FEATURE | Posted Aug. 14, 2013

45 Bing cherries a day may keep the doctor away

Small, in-depth study finds levels for nine biomarkers of inflammation improved

Eating cherries improved the following biomarker levels in circulating blood:

27.9% anti-inflammatory protein IL-1Ra
29%  EN-RAGE, a protein associated with blood vessel abnormalities in diabetes
20.3% ferritin, a protein that controls blood iron levels
20.1%  C-reactive protein
19.9%   plasminogen activator inhibitor-1 (PAI-1), a blood clot preventer
14.4%  tumor necrosis factor alpha (TNFa)
13.2% epidermal growth factor (EGF)
13.7% endothelin-1 (ET-1), a potent vasoconstrictor
8.1%   interleukin-19 or IL-18

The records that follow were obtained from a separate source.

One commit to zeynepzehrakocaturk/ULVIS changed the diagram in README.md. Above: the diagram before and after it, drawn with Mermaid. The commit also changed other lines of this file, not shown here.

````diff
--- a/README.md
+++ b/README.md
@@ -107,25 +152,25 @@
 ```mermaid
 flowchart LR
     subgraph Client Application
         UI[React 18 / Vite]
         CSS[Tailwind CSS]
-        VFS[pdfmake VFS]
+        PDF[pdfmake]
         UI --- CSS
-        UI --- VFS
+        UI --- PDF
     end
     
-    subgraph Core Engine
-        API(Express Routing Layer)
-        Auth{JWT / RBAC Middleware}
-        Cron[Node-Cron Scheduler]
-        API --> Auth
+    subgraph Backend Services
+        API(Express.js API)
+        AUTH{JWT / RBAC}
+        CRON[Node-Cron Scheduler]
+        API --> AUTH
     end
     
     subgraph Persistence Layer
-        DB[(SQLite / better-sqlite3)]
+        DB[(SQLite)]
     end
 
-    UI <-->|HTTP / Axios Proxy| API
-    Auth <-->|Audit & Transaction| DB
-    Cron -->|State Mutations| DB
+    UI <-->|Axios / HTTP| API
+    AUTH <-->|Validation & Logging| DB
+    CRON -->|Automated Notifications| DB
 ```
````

Researchers used targeted proteomic arrays to measure changes in 89 known markers for inflammation, immune status, cardiovascular disease, blood clotting and liver and kidney function. © iStockphoto.

Adding 45 sweet Bing cherries to the diet each day has been shown to lower levels of a variety of indicators for chronic inflammatory diseases such as arthritis, high blood pressure, diabetes and cardiovascular disease, a small, in-depth study by researchers at UC Davis School of Medicine has found.

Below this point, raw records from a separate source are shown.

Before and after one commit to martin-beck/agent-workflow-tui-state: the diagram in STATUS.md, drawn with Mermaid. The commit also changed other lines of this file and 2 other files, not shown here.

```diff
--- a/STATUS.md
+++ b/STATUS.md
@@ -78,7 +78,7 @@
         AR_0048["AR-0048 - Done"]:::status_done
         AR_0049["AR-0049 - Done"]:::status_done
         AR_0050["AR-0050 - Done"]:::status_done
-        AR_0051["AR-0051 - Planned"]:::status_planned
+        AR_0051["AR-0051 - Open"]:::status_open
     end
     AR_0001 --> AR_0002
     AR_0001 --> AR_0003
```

The researchers found that cherry consumption selectively improved circulating blood levels for nine biomarkers of inflammatory disease. The work suggests that cherries  may be an important addition to the diet to improve health, especially for individuals at risk for inflammatory diseases.

Researchers have increasingly linked chronic inflammation — the body’s immune response to injury, infection and other harmful stimuli that damage cells — to some of the most common diseases of aging. They also have associated reduced levels of certain biomarkers with reduced severity of symptoms.

Elevated C-reactive protein, for example, is a known risk factor for cardiovascular disease, diabetes and metabolic syndrome, and the potent vasoconstrictor endothelin-1 (ET-1) has known proliferative, profibrotic and proinflammatory properties that may contribute to many facets of diabetic vascular disease. Studies conducted in rats also have associated reduced C-reactive protein and tumor necrosis factor-alpha (TNFa) levels and increased interleukin-1 receptor antagonist (IL-1RA) levels with a lessening of arthritis symptoms. In fact, TNFa drugs are now licensed for treating rheumatoid arthritis and inflammatory bowel disease.

About the study

For the UC Davis study, researchers asked 18 men and women aged 41 to 61 to supplement their diets with 45 Bing cherries, about 280 grams or nearly 10 ounces, each day for 28 days. All of the study participants were healthy but had modestly elevated levels of C-reactive protein, a biomarker for inflammation associated with an increased risk of cardiovascular and other diseases. (The normal range for C-reactive protein is less than 1 mg per liter. The elevated levels among participants ranged from 1 to 14 mg per liter.)

The researchers evaluated protein levels in fasting blood samples before, during and after cherry supplementation at days 7, 21, 35 and 63 to obtain baseline, intervention and post-intervention data. Using targeted proteomic arrays, they comprehensively measured changes in 89 known markers for inflammation, immune status, cardiovascular disease, blood clotting and liver and kidney function.

The researchers found that cherry consumption increased the level of Interleukin-1 receptor antagonist (IL-1Ra) — a known anti-inflammatory protein — by 27.9 percent and decreased concentrations for eight other biomarkers for disease. (see sidebar)

Cherry consumption had no effect on 67 other proteins evaluated, and 13 had levels that were below detection limits.

Understanding how certain components in food may play a protective role against inflammation is a growing area of research. Future research will focus on assessing the health effects of eating cherries in a larger group of  individuals with chronic inflammatory disease.

The study was published in the Journal of Nutrition and was conducted by researchers in the UC Davis Department of Human Anatomy and Cell Biology in collaboration with the Western Human Nutrition Research Center’s Agriculture Research Service, a division of the U.S. Department of Agriculture.

The research was supported in part by the U.S. Department of Agriculture, Agricultural Research Service, and the California Cherry Advisory Board.